== Working data ==

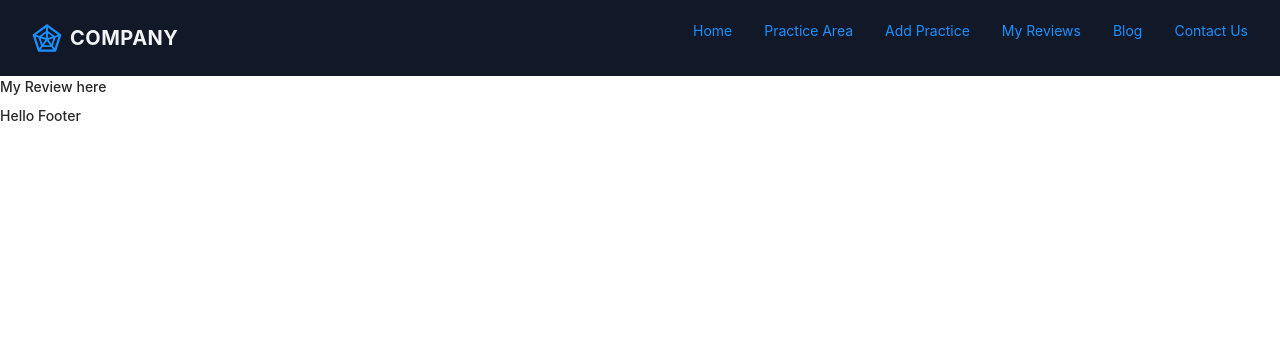
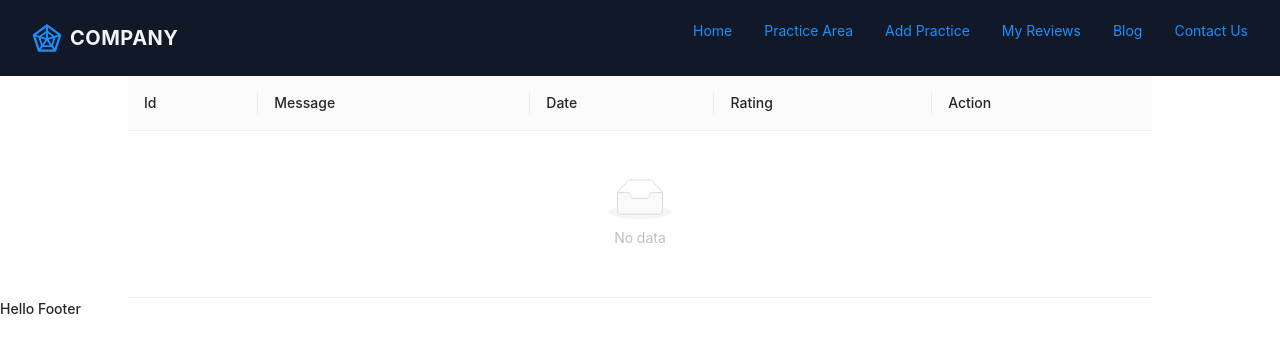
Before and after one commit to almahmud624/lawhod-client, a React (Create React App) app: page /my-review in a window 1280 px wide. Shown: the top 352 px of the page. Built offline with nearby package versions, Linux system fonts and the light colour scheme.

Commit message:
my reviews page added

```diff
--- a/src/Context/DataProvider.js
+++ b/src/Context/DataProvider.js
@@ -3,7 +3,13 @@ import React, { createContext, useState } from "react";
 export const DataContext = createContext();
 const DataProvider = ({ children }) => {
   const [practiceAreas, setPracticeAreas] = useState([]);
-  const dataCenter = { practiceAreas, setPracticeAreas };
+  const [reviews, setReviews] = useState([]);
+  const dataCenter = {
+    practiceAreas,
+    setPracticeAreas,
+    setReviews,
+    reviews,
+  };
   return (
     <DataContext.Provider value={dataCenter}>{children}</DataContext.Provider>
   );
--- a/src/Pages/MyReviews/MyReviews.js
+++ b/src/Pages/MyReviews/MyReviews.js
@@ -1,9 +1,125 @@
-import React from "react";
+import React, { useContext, useState } from "react";
+import { Table, Modal, Rate } from "antd";
+import { DataContext } from "../../Context/DataProvider";
+import {
+  DeleteOutlined,
+  EditOutlined,
+  ExclamationCircleOutlined,
+  StarFilled,
+} from "@ant-design/icons";
+import { Form } from "react-router-dom";
 
 const MyReviews = () => {
+  const { reviews, setReviews } = useContext(DataContext);
+  const [isEdit, setIsEdit] = useState(false);
+  const [editReview, setEditReview] = useState(null);
+
+  const columns = [
+    {
+      title: "Id",
+      dataIndex: "id",
+      key: "id",
+    },
+    {
+      title: "Message",
+      dataIndex: "message",
+      key: "message",
+    },
+    {
+      title: "Date",
+      dataIndex: "date",
+      key: "date",
+    },
+    {
+      title: "Rating",
+      dataIndex: "rating",
+      key: "rating",
+      render: (rating) => (
+        <>
+          <span className="flex items-center">
+            {rating}
+            <StarFilled className="ml-1" style={{ color: "#FF9529" }} />
+          </span>
+        </>
+      ),
+    },
+    {
+      title: "Action",
+      dataIndex: "",
+      key: "x",
+      render: (review) => (
+        <>
+          <div className="flex gap-3">
+            <button>
+              <EditOutlined onClick={() => handleEdit(review)} />
+            </button>
+            <button onClick={() => handleDelete(review)}>
+              <DeleteOutlined />
+            </button>
+          </div>
+        </>
+      ),
+    },
+  ];
+  const data = reviews;
+  const handleDelete = (review) => {
+    Modal.confirm({
+      title: "Are you sure delete this reviews?",
+      icon: <ExclamationCircleOutlined />,
+      okText: "Yes",
+      okType: "danger",
+      cancelText: "No",
+      onOk() {
+        setReviews(reviews.filter((re) => re.id !== review.id));
+      },
+      onCancel() {},
+    });
+  };
+  const handleEdit = (review) => {
+    setIsEdit(true);
+    setEditReview({ ...review });
+  };
+
   return (
-    <div>
-      <h4>My Review here</h4>
+    <div className="max-w-screen-lg mx-auto">
+      <Table columns={columns} dataSource={data} />
+      <Modal
+        title="Edit Reviews"
+        okText="Update"
+        visible={isEdit}
+        onOk={() => setIsEdit(false)}
+        onCancel={() => setIsEdit(false)}
+      >
+        <div>
+          <Form.Item
+            label="Your Review"
+            name="message"
+            rules={[
+              {
+                required: true,
+                message: "Please input your message!",
+              },
+            ]}
+          >
+            <textarea
+              id="message"
+              class=" w-full resize-y overflow-auto rounded-lg border border-gray-600 px-4 py-2 shadow-sm focus:border-gray-500 focus:outline-none hover:border-gray-500"
+            ></textarea>
+          </Form.Item>
+          <div className="rating mb-3">
+            <span>
+              <Rate allowHalf value={editReview?.rating} />
+              {editReview?.rating ? (
+                <span className="ant-rate-text font-semibold">
+                  {editReview?.rating}
+                </span>
+              ) : (
+                ""
+              )}
+            </span>
+          </div>
+        </div>
+      </Modal>
     </div>
   );
 };
--- a/src/Pages/PeopleReview/PeopleReview.js
+++ b/src/Pages/PeopleReview/PeopleReview.js
@@ -1,17 +1,23 @@
-import React, { useState } from "react";
+import React, { useContext, useState } from "react";
 import { Rate, Form, Avatar } from "antd";
 import { UserOutlined } from "@ant-design/icons";
+import { DataContext } from "../../Context/DataProvider";
+import moment from "moment";
 
 const PeopleReview = () => {
-  const [user, setUser] = useState(false);
+  const [user, setUser] = useState(true);
+  const [rating, setRating] = useState(0);
+  const { reviews, setReviews } = useContext(DataContext);
   const onFinish = (values) => {
-    console.log("Success:", values);
+    values["id"] = parseInt(Math.random() * 5000);
+    values["rating"] = rating;
+    values["date"] = `${moment().format("LL")}, ${moment().format("LT")}`;
+    setReviews([...reviews, values]);
   };
   const onFinishFailed = (errorInfo) => {
     console.log("Failed:", errorInfo);
   };
-  const [value, setValue] = useState(3);
-  console.log(value);
+  console.log(reviews);
 
   return (
     <div>
@@ -73,10 +79,10 @@ const PeopleReview = () => {
                       </Form.Item>
                       <div className="rating mb-3">
                         <span>
-                          <Rate allowHalf onChange={setValue} value={value} />
-                          {value ? (
+                          <Rate allowHalf onChange={setRating} value={rating} />
+                          {rating ? (
                             <span className="ant-rate-text font-semibold">
-                              {value}
+                              {rating}
                             </span>
                           ) : (
                             ""
--- a/src/Pages/PracticeArea/PracticeArea.js
+++ b/src/Pages/PracticeArea/PracticeArea.js
@@ -1,4 +1,5 @@
 import React from "react";
+import { Link } from "react-router-dom";
 
 const PracticeArea = () => {
   return (
@@ -34,9 +35,12 @@ const PracticeArea = () => {
                 (based on 234 ratings)
               </span>
             </div> */}
-            <button className="bg-[#624F82] text-[#A3C7D6] px-4 py-2 border border-[#A3C7D6] mt-3 rounded-sm font-semibold">
+            <Link
+              to="/practice-details"
+              className="bg-[#624F82] text-[#A3C7D6] px-4 py-2 border border-[#A3C7D6] mt-3 rounded-sm font-semibold"
+            >
               Know More
-            </button>
+            </Link>
           </div>
         </div>
       </div>
--- a/src/Pages/PracticeAreas/PracticeAreas.js
+++ b/src/Pages/PracticeAreas/PracticeAreas.js
@@ -1,4 +1,4 @@
-import React, { useContext, useState } from "react";
+import React, { useContext } from "react";
 import { DataContext } from "../../Context/DataProvider";
 import PracticeArea from "../PracticeArea/PracticeArea";
 
```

== Exercise ==
Filter the entries down to the lines that hold "dataIndex". Copy those lines.

== Worked solution ==
+      dataIndex: "id",
+      dataIndex: "message",
+      dataIndex: "date",
+      dataIndex: "rating",
+      dataIndex: "",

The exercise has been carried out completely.